Let’s face it, if Claude Giroux hadn’t laid a devastating hit on Patrice Bergeron in Game 4 of the Eastern Conference semifinals, Tyler Seguin would still be sitting in the press box.
Instead, Bergeron sat beside Marc Savard as the two watched the No. 2 overall pick in the draft dazzle the crowd and befuddle Dwayne Roloson and the Tampa Bay Lightning. Where would this series be if Bergeron hadn’t gotten hurt?
More than likely, they would be up, 2-0. There. I said it.
Seguin has had an impressive start to his playoff career, but this team is still better with a healthy Bergeron in the lineup. Bergeron is the most complete player on the team, a terrific two-way player who often does all the little things that don’t show up in the box score. The Bruins not only lost a lot of talent and 12 points through 11 playoff games, but a lot of hockey know how as well.
What’s more, Claude Julien was forced to alter his lines, including breaking up the incredibly successful third line of Rich Peverley, Chris Kelly and Michael Ryder, which carried the team offensively through much of the first round against Montreal. Bergeron’s linemates Brad Marchand and Mark Recchi had a combined seven goals and 11 assists with a plus-minus rating of plus-9. Since they have been centered by Kelly and Peverley in a game apiece, neither has recorded a point. Marchand is minus-3, while Recchi is minus-4 in the conference semifinals.
No doubt Seguin has put on a show, but there is a reason why he didn’t play in the first two series and it goes beyond the fact he had one point in his last 19 regular season games. The 19-year-old has immense offensive talent, but proved not to have the stamina to withstand a season-long NHL pounding and has not shown an ability to play consistent two-way hockey.
An unfortunate incident gave him his shot and he’s running with it with some heroics, but overall, in the long run, the team would have been better served to have Bergeron healthy.
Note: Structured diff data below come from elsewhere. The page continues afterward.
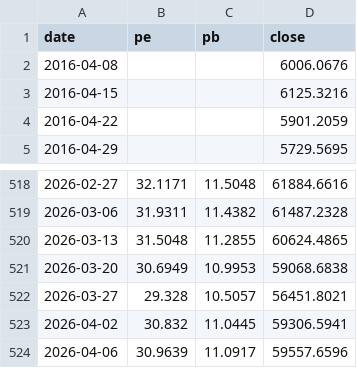
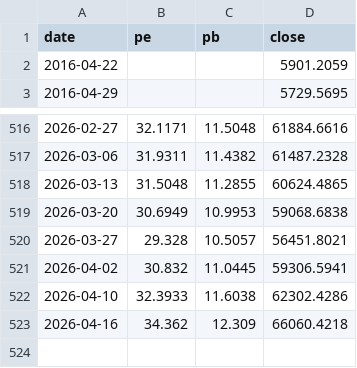
Before and after one commit to jakeiee/stock-signal, a CSV file: market_monitor/data/wind_mags_pe_history.csv, drawn as a sheet; only a part is shown, gaps mark what is left out; removed rows and columns are numbered as before the commit, all else as after; the diff names each change by its address in the sheet, - before the commit and + after, or states it on an @@ line.

```diff
--- a/market_monitor/data/wind_mags_pe_history.csv
+++ b/market_monitor/data/wind_mags_pe_history.csv
-row 2: 2016-04-08 |  |  | 6006.0676
-row 3: 2016-04-15 |  |  | 6125.3216
-row 524: 2026-04-06 | 30.9639 | 11.0917 | 59557.6596
+row 522: 2026-04-10 | 32.3933 | 11.6038 | 62302.4286
+row 523: 2026-04-16 | 34.362 | 12.309 | 66060.4218
```
Also changed, not shown: market_monitor/data/margin.csv, market_monitor/data/supply_demand.csv, 32 other files.
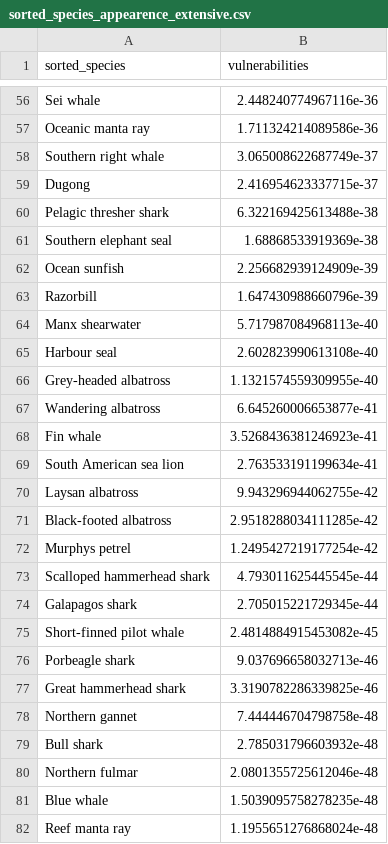
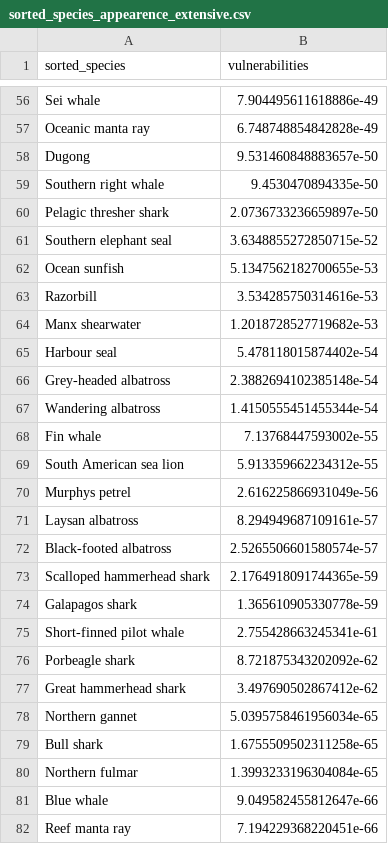
Before and after one commit to GBuenvar/MarineConsEcoStrat, a CSV file: percolation/MusRank/sorted_species_appearence_extensive.csv, drawn as a sheet; only a part is shown, gaps mark what is left out; removed rows and columns are numbered as before the commit, all else as after; the diff covers the shown part only; the diff names each change by its address in the sheet, - before the commit and + after, or states it on an @@ line.

```diff
--- a/percolation/MusRank/sorted_species_appearence_extensive.csv
+++ b/percolation/MusRank/sorted_species_appearence_extensive.csv
-B56 (vulnerabilities): 2.448240774967116e-36
+B56 (vulnerabilities): 7.904495611618886e-49
-B57 (vulnerabilities): 1.711324214089586e-36
+B57 (vulnerabilities): 6.748748854842828e-49
-row 58: Southern right whale | 3.065008622687749e-37
-B58 (vulnerabilities): 2.416954623337715e-37
+B58 (vulnerabilities): 9.531460848883657e-50
+row 59: Southern right whale | 9.4530470894335e-50
-B60 (vulnerabilities): 6.322169425613488e-38
+B60 (vulnerabilities): 2.0736733236659897e-50
-B61 (vulnerabilities): 1.68868533919369e-38
+B61 (vulnerabilities): 3.6348855272850715e-52
-B62 (vulnerabilities): 2.256682939124909e-39
+B62 (vulnerabilities): 5.1347562182700655e-53
-B63 (vulnerabilities): 1.647430988660796e-39
+B63 (vulnerabilities): 3.534285750314616e-53
-B64 (vulnerabilities): 5.717987084968113e-40
+B64 (vulnerabilities): 1.2018728527719682e-53
-B65 (vulnerabilities): 2.602823990613108e-40
+B65 (vulnerabilities): 5.478118015874402e-54
-B66 (vulnerabilities): 1.1321574559309955e-40
+B66 (vulnerabilities): 2.3882694102385148e-54
-B67 (vulnerabilities): 6.645260006653877e-41
+B67 (vulnerabilities): 1.4150555451455344e-54
-B68 (vulnerabilities): 3.5268436381246923e-41
+B68 (vulnerabilities): 7.13768447593002e-55
-B69 (vulnerabilities): 2.763533191199634e-41
+B69 (vulnerabilities): 5.913359662234312e-55
+row 70: Murphys petrel | 2.616225866931049e-56
-B71 (vulnerabilities): 9.943296944062755e-42
+B71 (vulnerabilities): 8.294949687109161e-57
-B72 (vulnerabilities): 2.9518288034111285e-42
+B72 (vulnerabilities): 2.5265506601580574e-57
-row 72: Murphys petrel | 1.2495427219177254e-42
-B73 (vulnerabilities): 4.793011625445545e-44
+B73 (vulnerabilities): 2.1764918091744365e-59
-B74 (vulnerabilities): 2.705015221729345e-44
+B74 (vulnerabilities): 1.365610905330778e-59
-B75 (vulnerabilities): 2.4814884915453082e-45
+B75 (vulnerabilities): 2.755428663245341e-61
-B76 (vulnerabilities): 9.037696658032713e-46
+B76 (vulnerabilities): 8.721875343202092e-62
-B77 (vulnerabilities): 3.3190782286339825e-46
+B77 (vulnerabilities): 3.497690502867412e-62
-B78 (vulnerabilities): 7.444446704798758e-48
+B78 (vulnerabilities): 5.0395758461956034e-65
-B79 (vulnerabilities): 2.785031796603932e-48
+B79 (vulnerabilities): 1.6755509502311258e-65
-B80 (vulnerabilities): 2.0801355725612046e-48
+B80 (vulnerabilities): 1.3993233196304084e-65
-B81 (vulnerabilities): 1.5039095758278235e-48
+B81 (vulnerabilities): 9.049582455812647e-66
-B82 (vulnerabilities): 1.1955651276868024e-48
+B82 (vulnerabilities): 7.194229368220451e-66
```
Also changed, not shown: 3 added rows, 3 removed rows and 81 edited cells elsewhere in this file, percolation/MusRank/sorted_countries_species_appearence_extensive.csv, percolation/MusRank/sorted_countries_species_appearence_intensive.csv, 4 other files.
Luckiest injury in playoff history? No way. Luckiest injury for Tyler Seguin? You bet.
Series saved by Thomas!
As much praise as the Bruins offense is getting, it can be forgotten that probably the reason why the Bruins are not down 0-2 is because of the efforts of Tim Thomas, who put in maybe the most spectacular efforts by a goaltender than has given up five regulation time goals in hockey history.
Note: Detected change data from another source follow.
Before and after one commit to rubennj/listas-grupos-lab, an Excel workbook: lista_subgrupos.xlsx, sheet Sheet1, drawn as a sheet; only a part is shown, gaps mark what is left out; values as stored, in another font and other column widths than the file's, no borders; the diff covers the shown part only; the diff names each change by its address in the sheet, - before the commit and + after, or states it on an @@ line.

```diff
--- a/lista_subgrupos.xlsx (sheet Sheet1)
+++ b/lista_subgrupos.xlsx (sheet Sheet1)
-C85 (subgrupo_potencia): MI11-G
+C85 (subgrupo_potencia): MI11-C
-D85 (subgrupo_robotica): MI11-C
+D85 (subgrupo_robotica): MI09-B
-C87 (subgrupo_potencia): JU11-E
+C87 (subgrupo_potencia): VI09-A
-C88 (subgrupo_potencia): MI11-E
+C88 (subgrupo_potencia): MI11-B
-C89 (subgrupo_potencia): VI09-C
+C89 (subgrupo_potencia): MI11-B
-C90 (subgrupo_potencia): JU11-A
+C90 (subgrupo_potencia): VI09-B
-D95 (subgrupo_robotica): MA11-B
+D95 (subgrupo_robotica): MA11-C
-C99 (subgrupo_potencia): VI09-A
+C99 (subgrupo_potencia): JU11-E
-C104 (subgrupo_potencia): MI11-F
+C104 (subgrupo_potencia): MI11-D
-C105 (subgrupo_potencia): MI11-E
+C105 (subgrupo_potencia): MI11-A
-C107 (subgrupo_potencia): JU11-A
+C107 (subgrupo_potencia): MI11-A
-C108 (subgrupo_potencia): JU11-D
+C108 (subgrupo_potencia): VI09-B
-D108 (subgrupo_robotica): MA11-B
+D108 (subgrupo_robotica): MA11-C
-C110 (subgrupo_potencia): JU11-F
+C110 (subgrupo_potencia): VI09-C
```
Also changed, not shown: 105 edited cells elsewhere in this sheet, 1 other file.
Thomas rebounded from a lackluster Game 1 with a stand-on-your head performance in a Game 2 that more resembled a no rules pond hockey game than an NHL playoff contest.
Did he allow a couple softies? Yes, he did. But at the same time, he made some very big saves when they were needed most, including in the final seconds of the game as the Lightning made a last-ditch effort to send it to overtime.
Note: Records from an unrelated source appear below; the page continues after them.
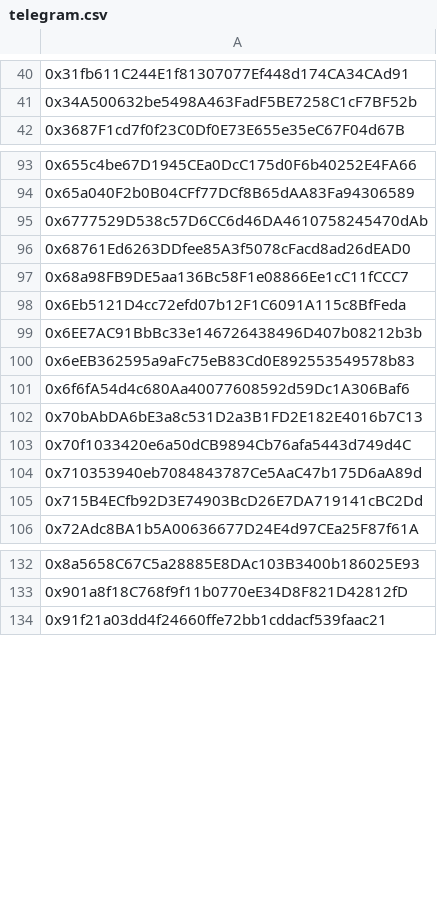
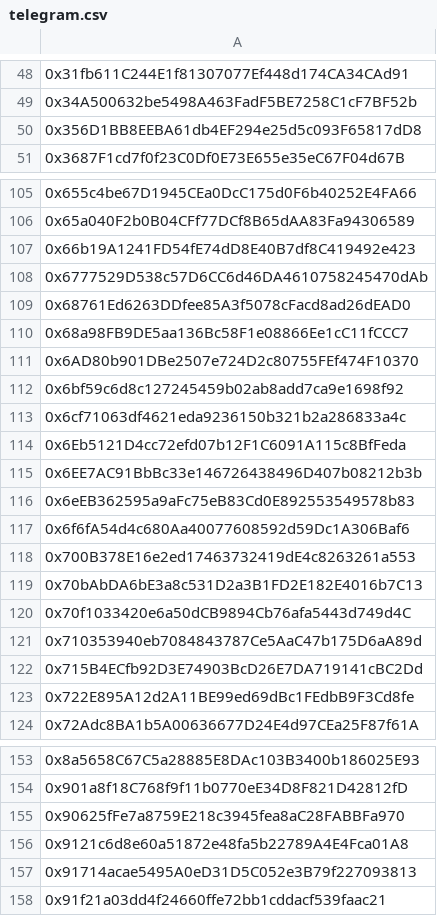
Before and after one commit to yieldyak/airdrop, a CSV file: telegram.csv, drawn as a sheet; only a part is shown, gaps mark what is left out; the diff covers the shown part only.

```diff
--- a/telegram.csv
+++ b/telegram.csv
@@ -41,2 +49,3 @@
 0x34A500632be5498A463FadF5BE7258C1cF7BF52b
+0x356D1BB8EEBA61db4EF294e25d5c093F65817dD8
 0x3687F1cd7f0f23C0Df0E73E655e35eC67F04d67B
@@ -94,2 +106,3 @@
 0x65a040F2b0B04CFf77DCf8B65dAA83Fa94306589
+0x66b19A1241FD54fE74dD8E40B7df8C419492e423
 0x6777529D538c57D6CC6d46DA4610758245470dAb
@@ -97,2 +110,5 @@
 0x68a98FB9DE5aa136Bc58F1e08866Ee1cC11fCCC7
+0x6AD80b901DBe2507e724D2c80755FEf474F10370
+0x6bf59c6d8c127245459b02ab8add7ca9e1698f92
+0x6cf71063df4621eda9236150b321b2a286833a4c
 0x6Eb5121D4cc72efd07b12F1C6091A115c8BfFeda
@@ -101,2 +117,3 @@
 0x6f6fA54d4c680Aa40077608592d59Dc1A306Baf6
+0x700B378E16e2ed17463732419dE4c8263261a553
 0x70bAbDA6bE3a8c531D2a3B1FD2E182E4016b7C13
@@ -105,2 +122,3 @@
 0x715B4ECfb92D3E74903BcD26E7DA719141cBC2Dd
+0x722E895A12d2A11BE99ed69dBc1FEdbB9F3Cd8fe
 0x72Adc8BA1b5A00636677D24E4d97CEa25F87f61A
@@ -133,2 +154,5 @@
 0x901a8f18C768f9f11b0770eE34D8F821D42812fD
+0x90625fFe7a8759E218c3945fea8aC28FABBFa970
+0x9121c6d8e60a51872e48fa5b22789A4E4Fca01A8
+0x91714acae5495A0eD31D5C052e3B79f227093813
 0x91f21a03dd4f24660ffe72bb1cddacf539faac21
```
Also changed, not shown: 36 added rows and 4 removed rows elsewhere in this file.
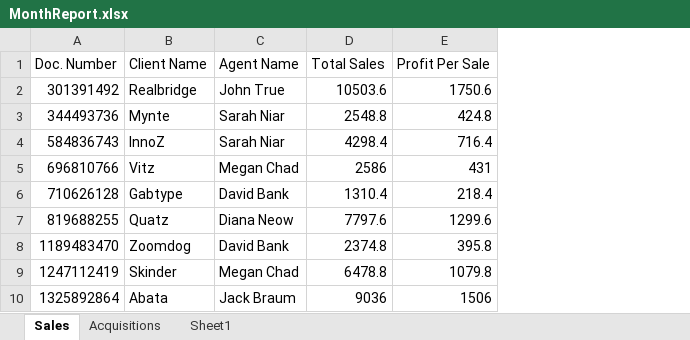
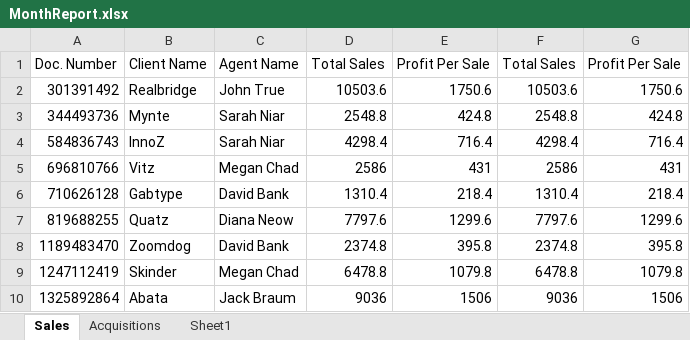
Before and after one commit to ron-his-rl/UIPExcelExample3, an Excel workbook: Output/MonthReport.xlsx, sheet Sales, drawn as a sheet; only a part is shown; values as stored, in another font and other column widths than the file's, no borders; the diff names each change by its address in the sheet, - before the commit and + after, or states it on an @@ line.

```diff
--- a/Output/MonthReport.xlsx (sheet Sales)
+++ b/Output/MonthReport.xlsx (sheet Sales)
+column F, rows 1-10: Total Sales | 10503.6 | 2548.8 | 4298.4 | 2586 | 1310.4 | 7797.6 | 2374.8 | 6478.8 | 9036
+column G, rows 1-10: Profit Per Sale | 1750.6 | 424.8 | 716.4 | 431 | 218.4 | 1299.6 | 395.8 | 1079.8 | 1506
```
Also changed, not shown: Input/Acquisitions.xlsx, 1 other file.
Allowing nine goals in the past two games has ballooned Thomas’ postseason goals allowed average to 2.39. Yep. Just 2.39. Considering he’s posted a career 2.26 GAA against Tampa Bay and has been sparkling on the road this year (4-1 in these playoffs, 17-6, 2.15 GAA in the regular season on the road), don’t expect another five goal game.